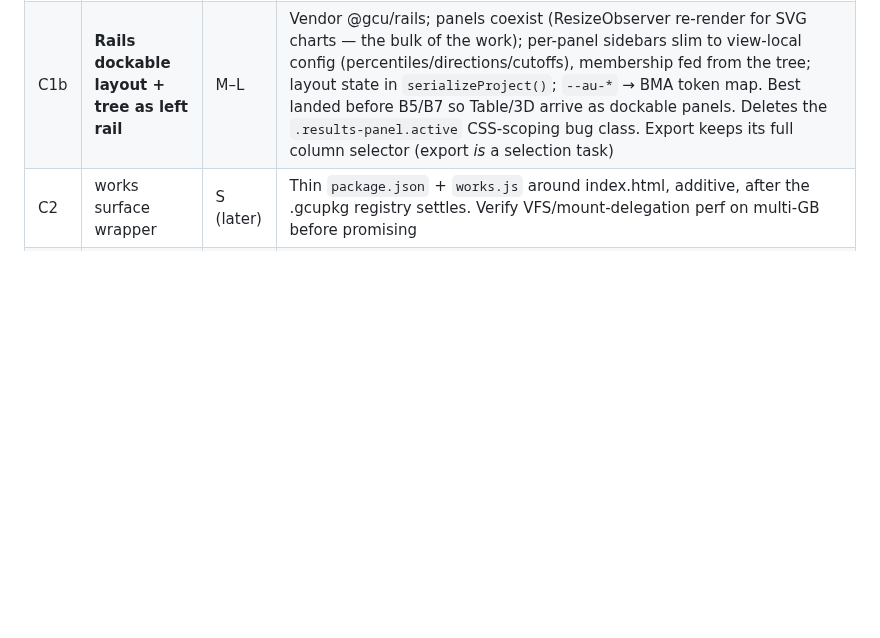
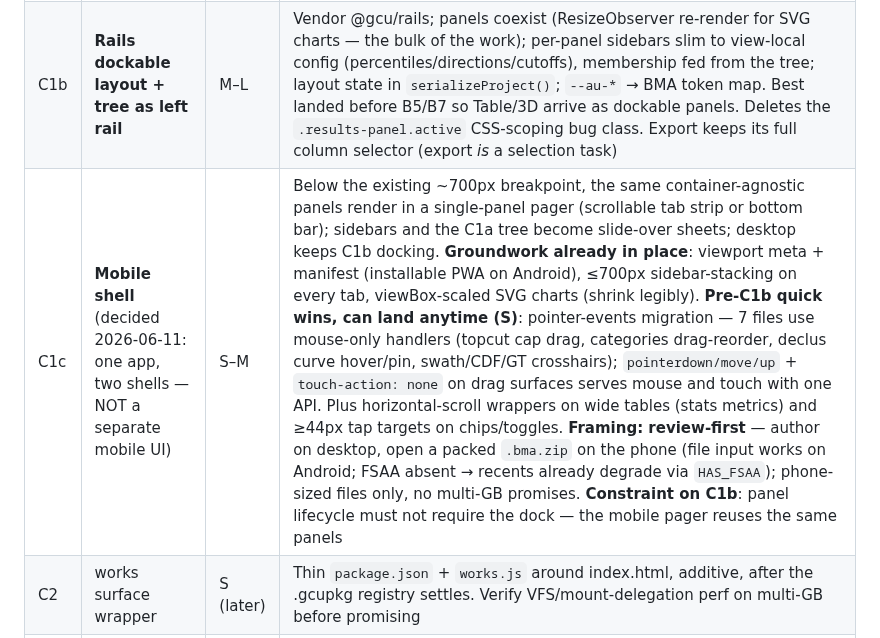
Before and after one commit to endarthur/bma, a Markdown page: docs/v2-roadmap.md, the part around the change. GitHub-like rendering; blank space fills up the shorter version.

```diff
--- a/docs/v2-roadmap.md
+++ b/docs/v2-roadmap.md
@@ -63,6 +63,7 @@ A7 provides.
 |---|------|------|-------|
 | C1a | **Data tree, step 1: property catalog** | M | **Design: [`docs/c1a-property-catalog.md`](c1a-property-catalog.md) (2026-06-11)** — data model, accessor contract, migration table, 4-step phasing. Left tree panel: datasets → variables grouped by kind (coordinates / grades / categories / calculated), per-variable color chip, unit, role badges (weight/density/class), dataset metadata. Becomes the single source of truth for the currently-scattered systems (`catColorOverrides`, swath `'aux:NAME'` color keys, GT units, weight selections) — existing per-tab pickers stay and *read* from it. Independently useful for `bma:roles` (B3). **Explicit model↔aux pairing**: the case-insensitive name match (used identically in Statistics/Swath/Categories) becomes the *default seed*, not the mechanism — pairings visible in the tree, manually overridable (pair `FE_PCT`↔`Fe` without a rename calcol), orphans evident at a glance, persisted in the project. Principle: infer defaults, never hide state — magic-only conventions are bad UI |
 | C1b | **Rails dockable layout + tree as left rail** | M–L | Vendor @gcu/rails; panels coexist (ResizeObserver re-render for SVG charts — the bulk of the work); per-panel sidebars slim to view-local config (percentiles/directions/cutoffs), membership fed from the tree; layout state in `serializeProject()`; `--au-*` → BMA token map. Best landed before B5/B7 so Table/3D arrive as dockable panels. Deletes the `.results-panel.active` CSS-scoping bug class. Export keeps its full column selector (export *is* a selection task) |
+| C1c | **Mobile shell** (decided 2026-06-11: one app, two shells — NOT a separate mobile UI) | S–M | Below the existing ~700px breakpoint, the same container-agnostic panels render in a single-panel pager (scrollable tab strip or bottom bar); sidebars and the C1a tree become slide-over sheets; desktop keeps C1b docking. **Groundwork already in place**: viewport meta + manifest (installable PWA on Android), ≤700px sidebar-stacking on every tab, viewBox-scaled SVG charts (shrink legibly). **Pre-C1b quick wins, can land anytime (S)**: pointer-events migration — 7 files use mouse-only handlers (topcut cap drag, categories drag-reorder, declus curve hover/pin, swath/CDF/GT crosshairs); `pointerdown/move/up` + `touch-action: none` on drag surfaces serves mouse and touch with one API. Plus horizontal-scroll wrappers on wide tables (stats metrics) and ≥44px tap targets on chips/toggles. **Framing: review-first** — author on desktop, open a packed `.bma.zip` on the phone (file input works on Android; FSAA absent → recents already degrade via `HAS_FSAA`); phone-sized files only, no multi-GB promises. **Constraint on C1b**: panel lifecycle must not require the dock — the mobile pager reuses the same panels |
 | C2 | works surface wrapper | S (later) | Thin `package.json` + `works.js` around index.html, additive, after the .gcupkg registry settles. Verify VFS/mount-delegation perf on multi-GB before promising |
 | C3 | (door marked, not walked through) Tree as live lineage graph | L (later) | BMA already has implicit dependency semantics (`auxStale`, stats stale marks, `analysisFingerprint()`); promoting the tree to Leapfrog-style propagate-downstream is a separate decision — engine candidate exists (`@gcu/flowsheet`: lazy, content-addressed, hash = params + upstream hashes). Likely where BMA and the works workbench eventually meet |
 
```
Also changed, not shown: docs/c1a-property-catalog.md (+7 -4 lines).
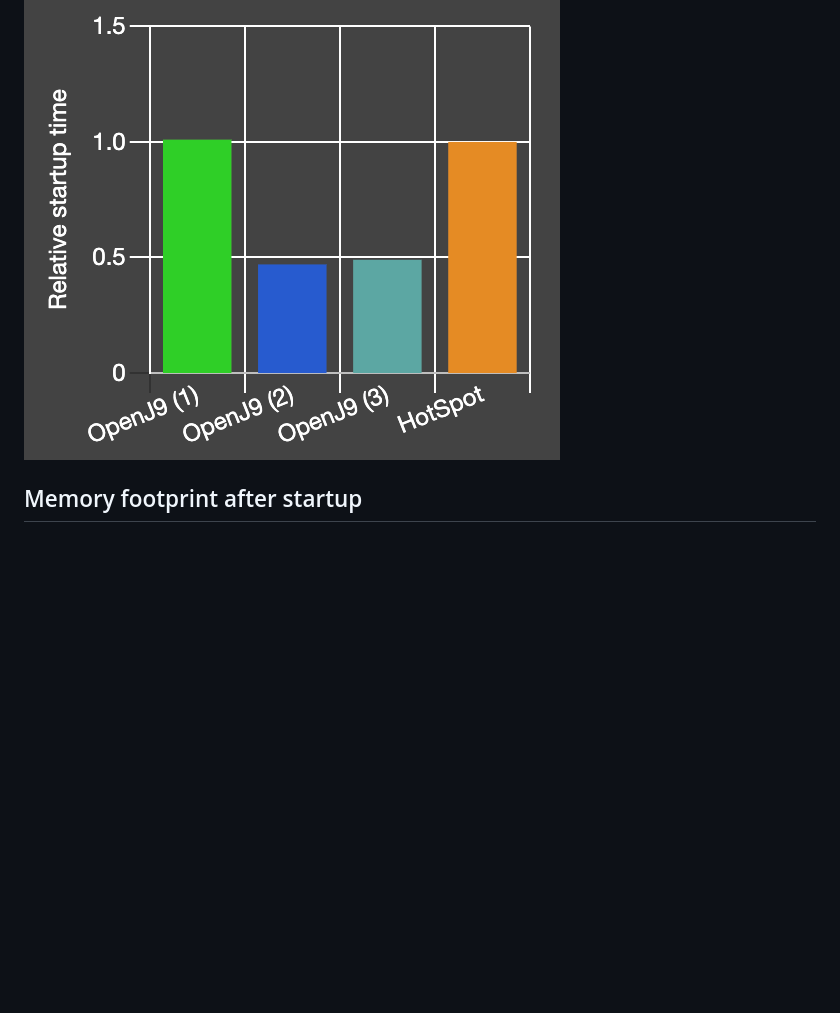
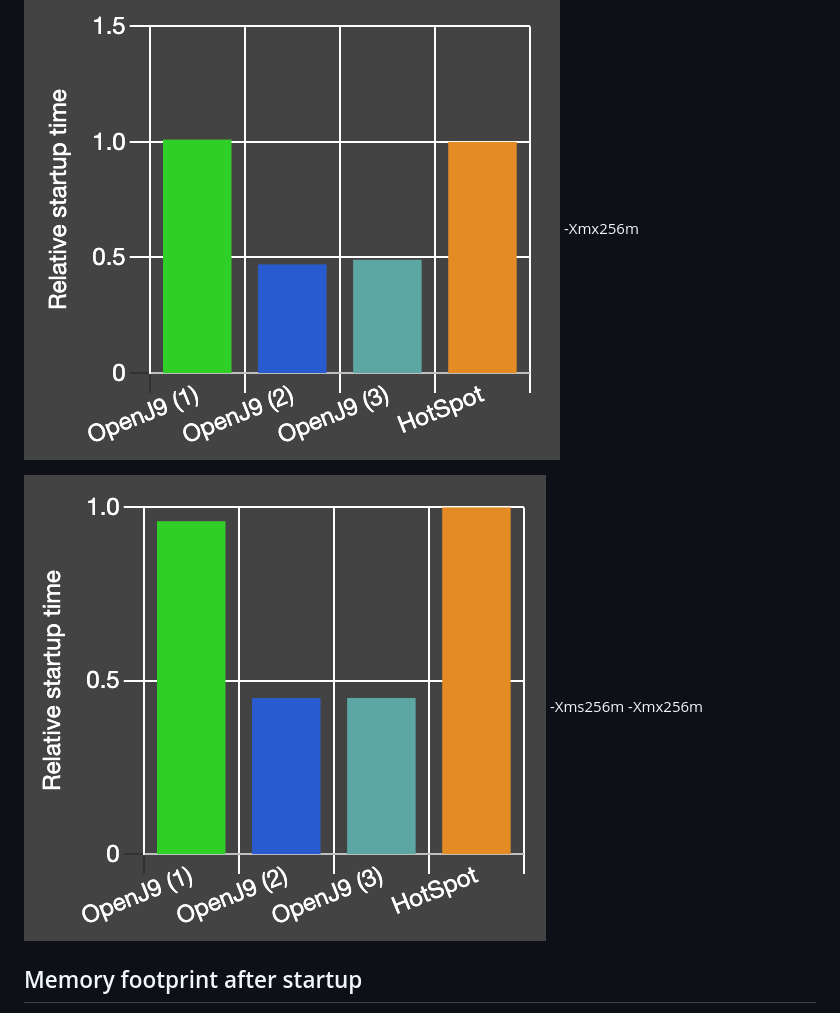
Before and after one commit to eclipse-openj9/openj9-website, a Markdown page: benchmark/openjdk11-daytrader7.md, the part around the change printed below. Rendered like a GitHub page; pictures changed too: benchmark/assets/startupXms.png (added); blank space fills up the shorter version.

Commit message:
Xms graphs
Signed-off-by: Bazif Khan <bazif.khan@ibm.com>

```diff
--- a/benchmark/openjdk11-daytrader7.md
+++ b/benchmark/openjdk11-daytrader7.md
@@ -57,6 +57,10 @@ However, when we take advantage of the SCC/AOT technology, the startup time redu
 On the other hand, from the graphs it is apparent that, `-Xtune:virtualized`, an option that we used to recommend for extracting the full start-up benefit of SCC/AOT, is no longer needed. This is due to recent changes in OpenJ9 compilation heuristics to generate AOT method bodies more aggressively during start-up phase and to compile those bodies at "cheap warm" optimization level (like `-Xtune:virtualized` does) instead of "cold".
 
 ![The explanation for this graph is provided in the surrounding text.](./assets/startup.png)
+-Xmx256m
+
+![The explanation for this graph is provided in the surrounding text.](./assets/startupXms.png)
+-Xms256m -Xmx256m
 
 
 ## Memory footprint after startup
```
Also changed, not shown: other parts of benchmark/openjdk11-daytrader7.md (+10 -0 lines), benchmark/assets/footprintXms.png (added), benchmark/assets/footprintduringloadXms.png (added), benchmark/assets/throughputXms.png (added).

» **Work order**
Return the complete material exactly as it appears, without images.

» **Answer for the task**
Before and after one commit to endarthur/bma, a Markdown page: docs/v2-roadmap.md, the part around the change. GitHub-like rendering; blank space fills up the shorter version.

```diff
--- a/docs/v2-roadmap.md
+++ b/docs/v2-roadmap.md
@@ -63,6 +63,7 @@ A7 provides.
 |---|------|------|-------|
 | C1a | **Data tree, step 1: property catalog** | M | **Design: [`docs/c1a-property-catalog.md`](c1a-property-catalog.md) (2026-06-11)** — data model, accessor contract, migration table, 4-step phasing. Left tree panel: datasets → variables grouped by kind (coordinates / grades / categories / calculated), per-variable color chip, unit, role badges (weight/density/class), dataset metadata. Becomes the single source of truth for the currently-scattered systems (`catColorOverrides`, swath `'aux:NAME'` color keys, GT units, weight selections) — existing per-tab pickers stay and *read* from it. Independently useful for `bma:roles` (B3). **Explicit model↔aux pairing**: the case-insensitive name match (used identically in Statistics/Swath/Categories) becomes the *default seed*, not the mechanism — pairings visible in the tree, manually overridable (pair `FE_PCT`↔`Fe` without a rename calcol), orphans evident at a glance, persisted in the project. Principle: infer defaults, never hide state — magic-only conventions are bad UI |
 | C1b | **Rails dockable layout + tree as left rail** | M–L | Vendor @gcu/rails; panels coexist (ResizeObserver re-render for SVG charts — the bulk of the work); per-panel sidebars slim to view-local config (percentiles/directions/cutoffs), membership fed from the tree; layout state in `serializeProject()`; `--au-*` → BMA token map. Best landed before B5/B7 so Table/3D arrive as dockable panels. Deletes the `.results-panel.active` CSS-scoping bug class. Export keeps its full column selector (export *is* a selection task) |
+| C1c | **Mobile shell** (decided 2026-06-11: one app, two shells — NOT a separate mobile UI) | S–M | Below the existing ~700px breakpoint, the same container-agnostic panels render in a single-panel pager (scrollable tab strip or bottom bar); sidebars and the C1a tree become slide-over sheets; desktop keeps C1b docking. **Groundwork already in place**: viewport meta + manifest (installable PWA on Android), ≤700px sidebar-stacking on every tab, viewBox-scaled SVG charts (shrink legibly). **Pre-C1b quick wins, can land anytime (S)**: pointer-events migration — 7 files use mouse-only handlers (topcut cap drag, categories drag-reorder, declus curve hover/pin, swath/CDF/GT crosshairs); `pointerdown/move/up` + `touch-action: none` on drag surfaces serves mouse and touch with one API. Plus horizontal-scroll wrappers on wide tables (stats metrics) and ≥44px tap targets on chips/toggles. **Framing: review-first** — author on desktop, open a packed `.bma.zip` on the phone (file input works on Android; FSAA absent → recents already degrade via `HAS_FSAA`); phone-sized files only, no multi-GB promises. **Constraint on C1b**: panel lifecycle must not require the dock — the mobile pager reuses the same panels |
 | C2 | works surface wrapper | S (later) | Thin `package.json` + `works.js` around index.html, additive, after the .gcupkg registry settles. Verify VFS/mount-delegation perf on multi-GB before promising |
 | C3 | (door marked, not walked through) Tree as live lineage graph | L (later) | BMA already has implicit dependency semantics (`auxStale`, stats stale marks, `analysisFingerprint()`); promoting the tree to Leapfrog-style propagate-downstream is a separate decision — engine candidate exists (`@gcu/flowsheet`: lazy, content-addressed, hash = params + upstream hashes). Likely where BMA and the works workbench eventually meet |
 
```
Also changed, not shown: docs/c1a-property-catalog.md (+7 -4 lines).
Before and after one commit to eclipse-openj9/openj9-website, a Markdown page: benchmark/openjdk11-daytrader7.md, the part around the change printed below. Rendered like a GitHub page; pictures changed too: benchmark/assets/startupXms.png (added); blank space fills up the shorter version.

Commit message:
Xms graphs
Signed-off-by: Bazif Khan <bazif.khan@ibm.com>

```diff
--- a/benchmark/openjdk11-daytrader7.md
+++ b/benchmark/openjdk11-daytrader7.md
@@ -57,6 +57,10 @@ However, when we take advantage of the SCC/AOT technology, the startup time redu
 On the other hand, from the graphs it is apparent that, `-Xtune:virtualized`, an option that we used to recommend for extracting the full start-up benefit of SCC/AOT, is no longer needed. This is due to recent changes in OpenJ9 compilation heuristics to generate AOT method bodies more aggressively during start-up phase and to compile those bodies at "cheap warm" optimization level (like `-Xtune:virtualized` does) instead of "cold".
 
 ![The explanation for this graph is provided in the surrounding text.](./assets/startup.png)
+-Xmx256m
+
+![The explanation for this graph is provided in the surrounding text.](./assets/startupXms.png)
+-Xms256m -Xmx256m
 
 
 ## Memory footprint after startup
```
Also changed, not shown: other parts of benchmark/openjdk11-daytrader7.md (+10 -0 lines), benchmark/assets/footprintXms.png (added), benchmark/assets/footprintduringloadXms.png (added), benchmark/assets/throughputXms.png (added).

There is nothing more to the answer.